Exercise description:
Give the number of lines below that hold "live", and only that.

Study material:
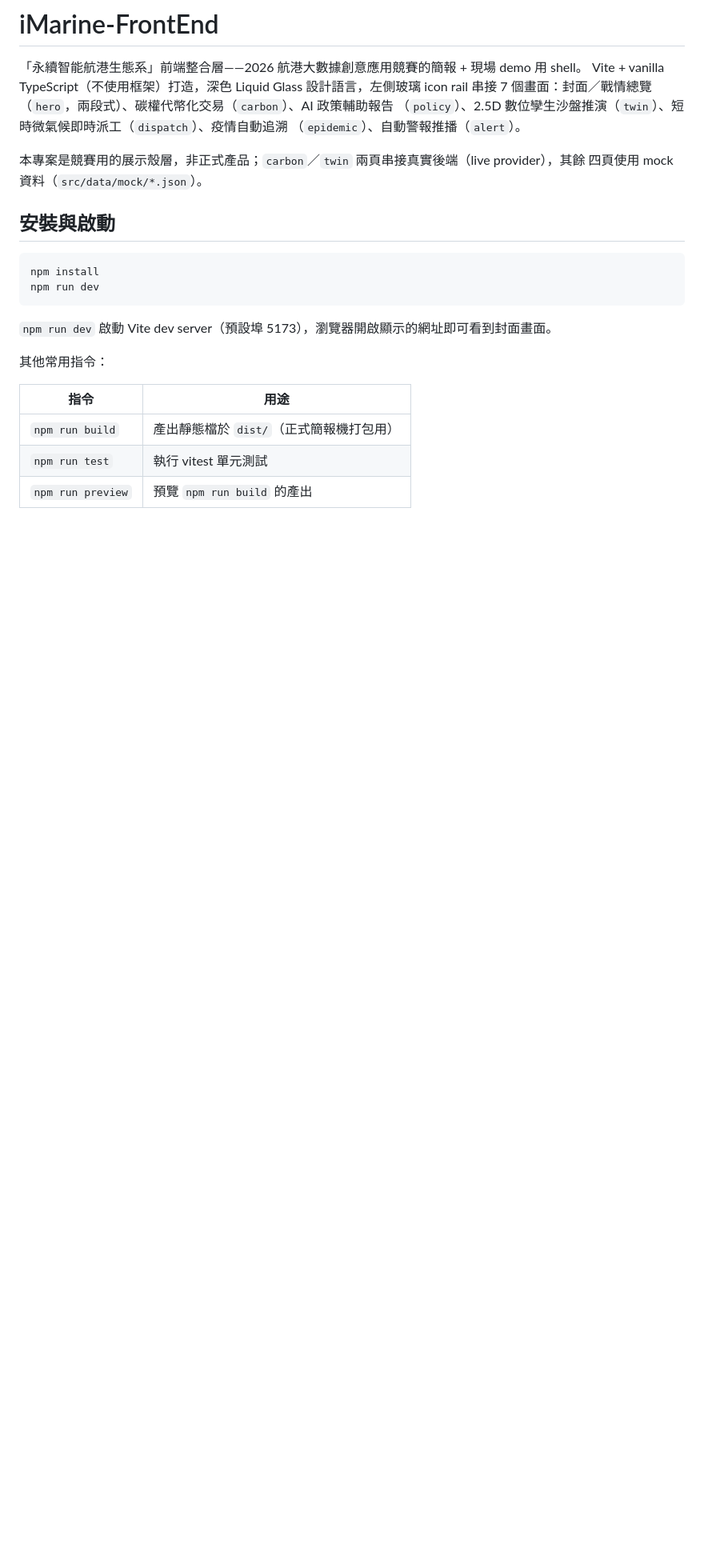
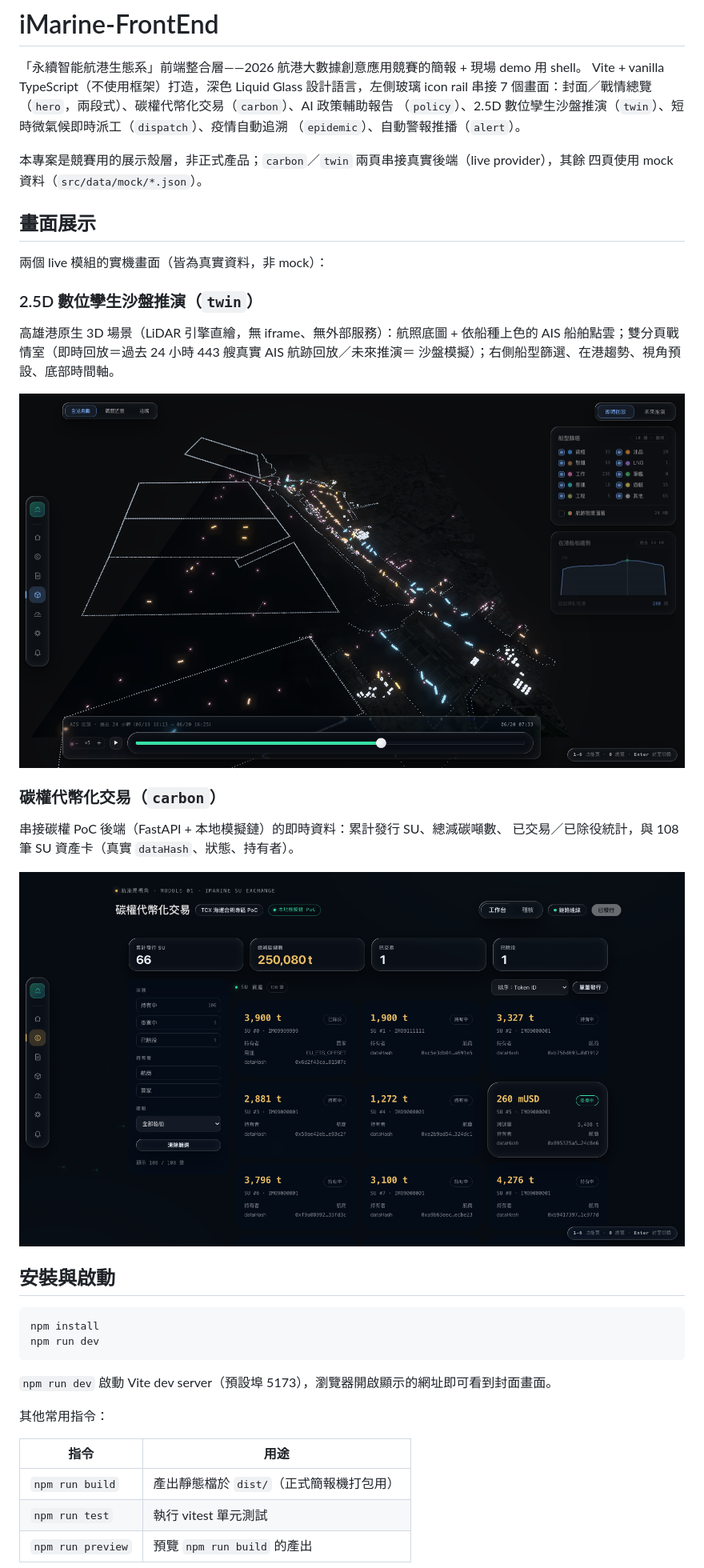
Before and after one commit to NCHU-ICTALab/iMarine-FrontEnd, a Markdown page: README.md, the part around the change. Shown: that part at 80% size. GitHub-like rendering; pictures changed too: docs/screens/carbon.png (added), docs/screens/twin.png (added); blank space fills up the shorter version.

Commit message:
docs: 新增 carbon/twin 畫面展示到 README，更新 HANDOFF 記錄合併與 push

```diff
--- a/README.md
+++ b/README.md
@@ -8,6 +8,25 @@ Vite + vanilla TypeScript（不使用框架）打造，深色 Liquid Glass 設
 
 本專案是競賽用的展示殼層，非正式產品；`carbon`／`twin` 兩頁串接真實後端（live provider），其餘
 四頁使用 mock 資料（`src/data/mock/*.json`）。
+
+## 畫面展示
+
+兩個 live 模組的實機畫面（皆為真實資料，非 mock）：
+
+### 2.5D 數位孿生沙盤推演（`twin`）
+
+高雄港原生 3D 場景（LiDAR 引擎直繪，無 iframe、無外部服務）：航照底圖 + 依船種上色的
+AIS 船舶點雲；雙分頁戰情室（即時回放＝過去 24 小時 443 艘真實 AIS 航跡回放／未來推演＝
+沙盤模擬）；右側船型篩選、在港趨勢、視角預設、底部時間軸。
+
+![2.5D 數位孿生沙盤推演](docs/screens/twin.png)
+
+### 碳權代幣化交易（`carbon`）
+
+串接碳權 PoC 後端（FastAPI + 本地模擬鏈）的即時資料：累計發行 SU、總減碳噸數、
+已交易／已除役統計，與 108 筆 SU 資產卡（真實 `dataHash`、狀態、持有者）。
+
+![碳權代幣化交易](docs/screens/carbon.png)
 
 ## 安裝與啟動
 
```
Also changed, not shown: HANDOFF.md (+15 -3 lines).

Answer below:
2